▶ Exercise description:
This exercise calls for every line of the data below with the string "twimg" in it.

━━━ Supplied data ━━━

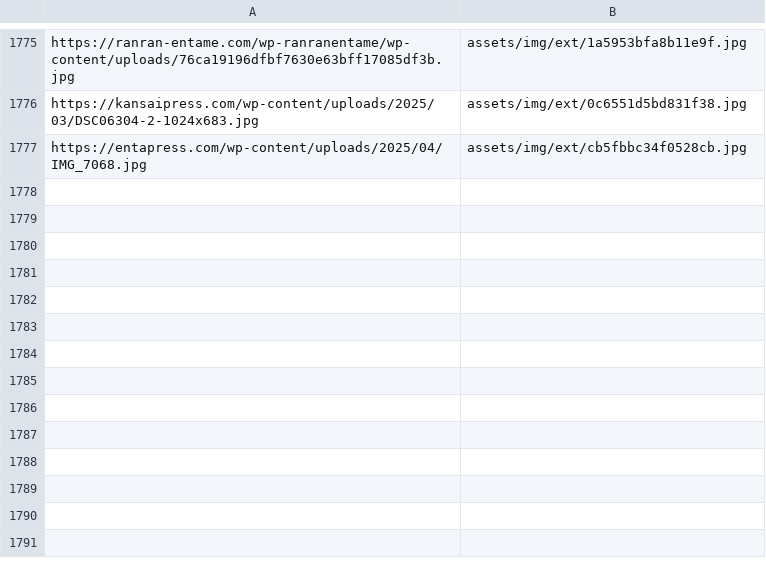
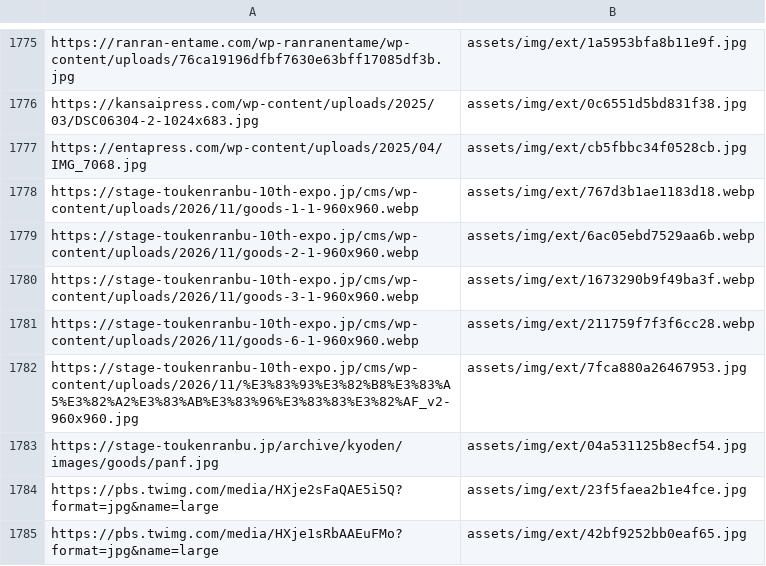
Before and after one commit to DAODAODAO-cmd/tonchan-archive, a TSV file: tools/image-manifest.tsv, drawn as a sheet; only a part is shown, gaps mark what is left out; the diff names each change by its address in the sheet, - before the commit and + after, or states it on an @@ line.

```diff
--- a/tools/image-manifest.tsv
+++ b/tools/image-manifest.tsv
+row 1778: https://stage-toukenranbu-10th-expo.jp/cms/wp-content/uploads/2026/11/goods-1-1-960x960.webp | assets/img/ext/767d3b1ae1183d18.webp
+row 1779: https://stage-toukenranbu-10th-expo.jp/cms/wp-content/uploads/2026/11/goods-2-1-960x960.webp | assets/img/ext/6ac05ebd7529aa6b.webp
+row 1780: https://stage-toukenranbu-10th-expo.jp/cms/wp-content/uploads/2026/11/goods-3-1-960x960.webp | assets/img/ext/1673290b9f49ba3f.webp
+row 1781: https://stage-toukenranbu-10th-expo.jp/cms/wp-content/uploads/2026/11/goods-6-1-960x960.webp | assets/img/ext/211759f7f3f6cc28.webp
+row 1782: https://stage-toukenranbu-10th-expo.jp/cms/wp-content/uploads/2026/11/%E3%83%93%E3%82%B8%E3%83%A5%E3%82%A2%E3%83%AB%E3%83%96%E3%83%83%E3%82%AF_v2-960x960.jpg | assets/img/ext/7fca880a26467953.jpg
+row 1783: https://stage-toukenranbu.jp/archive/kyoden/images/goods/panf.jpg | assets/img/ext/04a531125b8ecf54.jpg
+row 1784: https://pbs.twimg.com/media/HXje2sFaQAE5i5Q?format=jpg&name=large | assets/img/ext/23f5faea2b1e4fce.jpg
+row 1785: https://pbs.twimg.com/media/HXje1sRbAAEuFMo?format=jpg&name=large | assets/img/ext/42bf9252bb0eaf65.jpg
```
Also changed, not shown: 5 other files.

━━━
━━━ Supplied data ━━━

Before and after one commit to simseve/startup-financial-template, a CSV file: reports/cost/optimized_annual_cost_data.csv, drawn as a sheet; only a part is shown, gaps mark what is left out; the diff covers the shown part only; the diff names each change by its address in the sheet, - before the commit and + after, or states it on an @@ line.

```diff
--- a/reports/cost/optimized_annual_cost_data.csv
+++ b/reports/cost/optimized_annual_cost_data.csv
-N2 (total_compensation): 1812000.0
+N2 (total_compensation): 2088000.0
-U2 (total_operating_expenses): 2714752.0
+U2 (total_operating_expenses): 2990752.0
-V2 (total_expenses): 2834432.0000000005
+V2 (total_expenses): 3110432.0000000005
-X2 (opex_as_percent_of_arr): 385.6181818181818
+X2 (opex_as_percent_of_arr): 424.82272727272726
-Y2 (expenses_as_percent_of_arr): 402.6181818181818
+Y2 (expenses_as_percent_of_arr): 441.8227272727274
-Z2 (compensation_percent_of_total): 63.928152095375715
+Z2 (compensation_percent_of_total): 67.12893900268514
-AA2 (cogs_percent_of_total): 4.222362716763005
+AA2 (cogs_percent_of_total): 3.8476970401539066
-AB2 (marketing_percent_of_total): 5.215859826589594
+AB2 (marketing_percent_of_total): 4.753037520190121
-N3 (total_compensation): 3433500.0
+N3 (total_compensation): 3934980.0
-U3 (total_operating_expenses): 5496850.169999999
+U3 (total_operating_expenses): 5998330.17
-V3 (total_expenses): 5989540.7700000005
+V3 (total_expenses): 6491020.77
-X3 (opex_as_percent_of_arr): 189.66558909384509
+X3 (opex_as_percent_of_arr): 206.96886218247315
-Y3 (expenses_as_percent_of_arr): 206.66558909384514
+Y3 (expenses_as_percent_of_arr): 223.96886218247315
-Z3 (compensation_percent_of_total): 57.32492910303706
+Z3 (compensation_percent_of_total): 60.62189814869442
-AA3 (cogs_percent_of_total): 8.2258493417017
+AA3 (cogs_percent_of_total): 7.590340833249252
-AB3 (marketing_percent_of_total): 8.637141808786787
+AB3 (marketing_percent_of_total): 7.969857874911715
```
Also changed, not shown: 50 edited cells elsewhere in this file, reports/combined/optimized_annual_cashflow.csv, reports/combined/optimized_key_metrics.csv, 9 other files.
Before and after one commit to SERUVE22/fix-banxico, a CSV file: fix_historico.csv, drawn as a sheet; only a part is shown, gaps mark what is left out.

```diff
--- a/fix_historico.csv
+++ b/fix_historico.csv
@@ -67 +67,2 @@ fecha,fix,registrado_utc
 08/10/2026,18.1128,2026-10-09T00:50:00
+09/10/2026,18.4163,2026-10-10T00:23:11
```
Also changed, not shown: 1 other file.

━━━

▶ Result for this exercise:
+row 1784: https://pbs.twimg.com/media/HXje2sFaQAE5i5Q?format=jpg&name=large | assets/img/ext/23f5faea2b1e4fce.jpg
+row 1785: https://pbs.twimg.com/media/HXje1sRbAAEuFMo?format=jpg&name=large | assets/img/ext/42bf9252bb0eaf65.jpg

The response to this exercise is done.